Carlin America Inc., owner of rights to Elvis Presley, AC/DC and Billie Holiday music, is close to an agreement to sell to Round Hill Music, the owner of early Beatles hits “She Loves You” and “I Saw Her Standing There,” according to three people with knowledge of the matter.
Carlin’s catalog of more than 100,000 songs could fetch $250 million, said the people, who asked not to be identified because the deal is private. Freddy Bienstock, who worked early on with Presley, founded New York-based Carlin in the 1960s and added to its collection before his death in 2008. Terms, including the final price, were still being negotiated.
The value of song libraries has jumped in recent years, buoyed by major labels making acquisitions and private investors buying, too, as the industry recovers from two decades of decline. Thanks to subscription streaming services like Spotify, U.S. spending on music is poised to increase for a third year in a row, according to a report from the Recording Industry Association of America.
Founded by Josh Gruss, New York-based Round Hill has made more than 20 investments in music catalogs since 2011, including Beatles compositions and more current stars like Katy Perry, according to its website. The company raised $201.6 million with Round Hill Royalty Music Fund 1 in July 2014. Billboard said earlier this year the company was seeking money for a second fund, and had gross profit approaching $20 million.
Round Hill controls both masters -- specific recordings of a rock group like The Offspring -- as well as publishing rights, which entitle the company to collect royalties on all recordings of a particular song. The company ranked 10th in market share among publishers in the first quarter of 2017, according to Billboard, controlling 1.29 percent of the top 100 radio songs.
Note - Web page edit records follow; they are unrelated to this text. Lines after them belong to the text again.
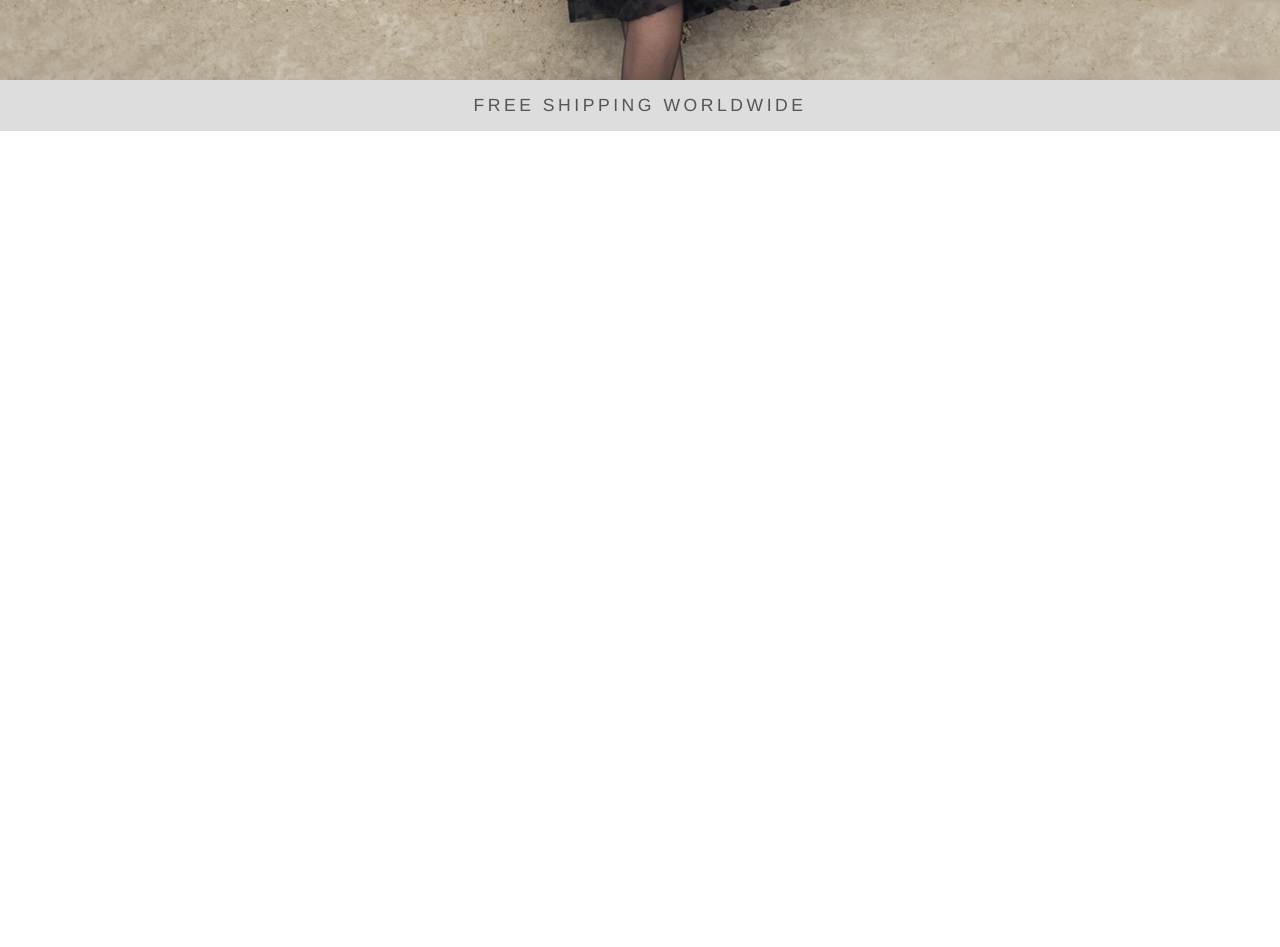
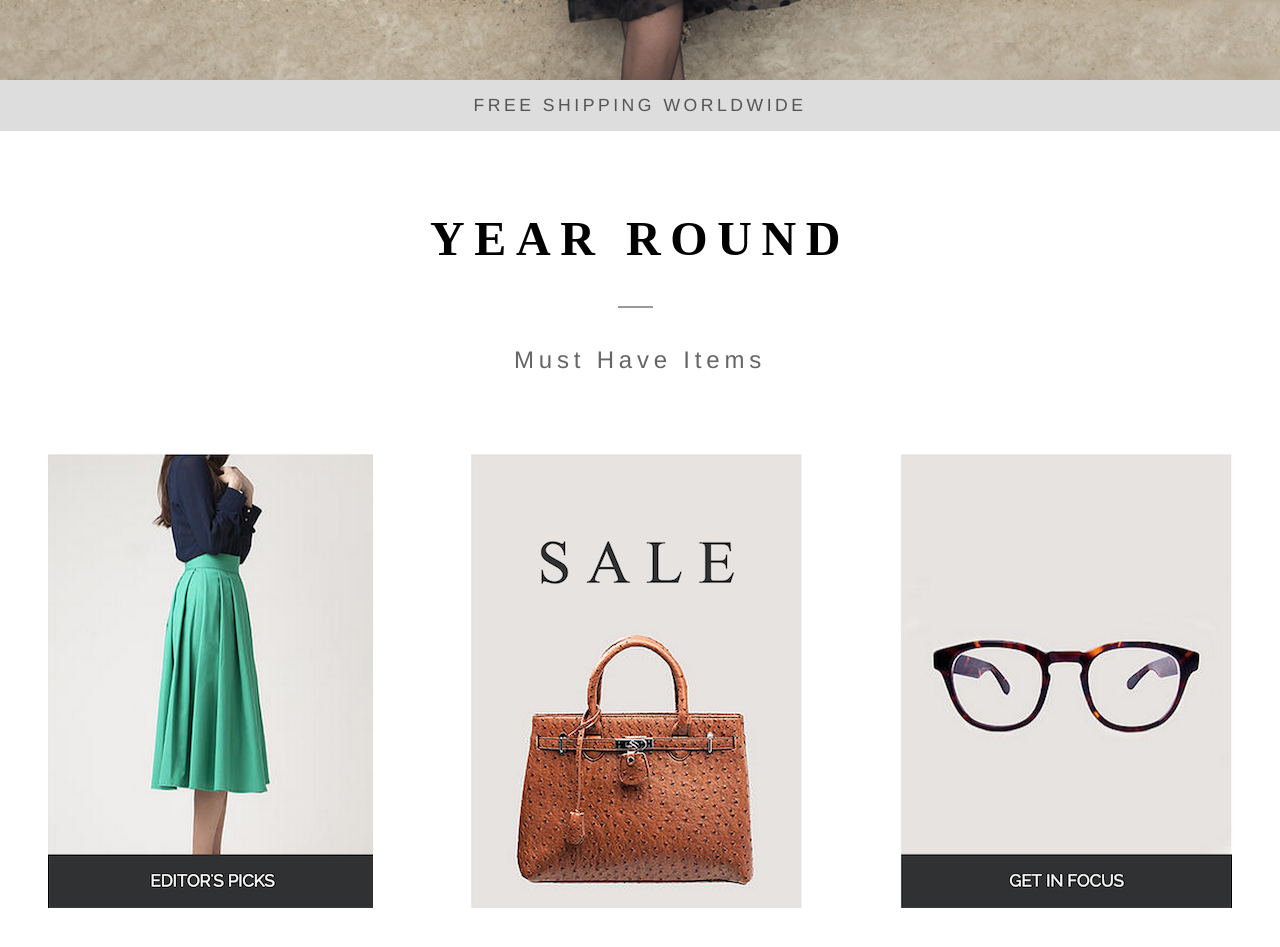
Before and after one commit to RaphaHsu/goodidea-react-track, a React app: page / in a window 1280 px wide. Shown: the part 800-1747 px from the top of the page. Before the commit the page ends 931 px from the top, so only its background shows below. Built offline with nearby package versions, Linux system fonts and the light colour scheme.

Commit message:
finish products component

```diff
--- a/src/components/app.jsx
+++ b/src/components/app.jsx
@@ -2,11 +2,13 @@ import React from 'react';
 import { hot } from 'react-hot-loader/root';
 import Header from './header';
 import Banner from './banner';
+import Products from './products';
 
 const App = () => (
   <div>
     <Header />
     <Banner />
+    <Products />
   </div>
 );
 
--- /dev/null
+++ b/src/components/products.jsx
@@ -0,0 +1,18 @@
+import React from 'react';
+
+const productLeft = require('../img/left.png');
+const productMiddle = require('../img/middle.png');
+const productRight = require('../img/right.png');
+
+const productsComponent = () => (
+  <div id="products">
+    <h2>year round</h2>
+    <p>Must Have Items</p>
+    <div className="items">
+      <img src={productLeft} alt="dress" />
+      <img src={productMiddle} alt="handbag" />
+      <img src={productRight} alt="shades" />
+    </div>
+  </div>
+);
+export default productsComponent;
--- /dev/null
+++ b/src/scss/components/_products.scss
@@ -0,0 +1,43 @@
+#products {
+  text-align: center;
+  padding: 80px 0;
+
+  h2 {
+    text-transform: uppercase;
+    font-family: serif;
+    font-size: 3rem;
+    letter-spacing: .2em;
+    position: relative;
+
+    &::after {
+      content: '';
+      position: absolute;
+      width: 35px;
+      height: 2px;
+      background: #999;
+      top: 100%;
+      right: 49%;
+      margin-top: 40px;
+    }
+  }
+
+  p {
+    padding: 80px;
+    color: #666;
+    font-size: 1.5rem;
+    letter-spacing: .2em;
+    margin: 0;
+  }
+
+  .items {
+    display: flex;
+    flex-wrap: wrap;
+    justify-content: center;
+
+    img {
+      display: block;
+      margin: 0 auto;
+    }
+  }
+
+}
--- a/src/scss/main.scss
+++ b/src/scss/main.scss
@@ -1,3 +1,4 @@
 @import './general';
 @import './components/header';
 @import './components/banner';
+@import './components/products';
```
In September, billionaire Len Blavatnik’s Warner Music Group acquired Dutch electronic music label Spinnin Records for about $100 million, according to trade reports at the time, and BMG Rights Management paid a similar price in January for Nashville label Broken Bow Records. Ole, a Toronto-based publisher and royalty administrator, went on the block in March, Billboard reported at the time.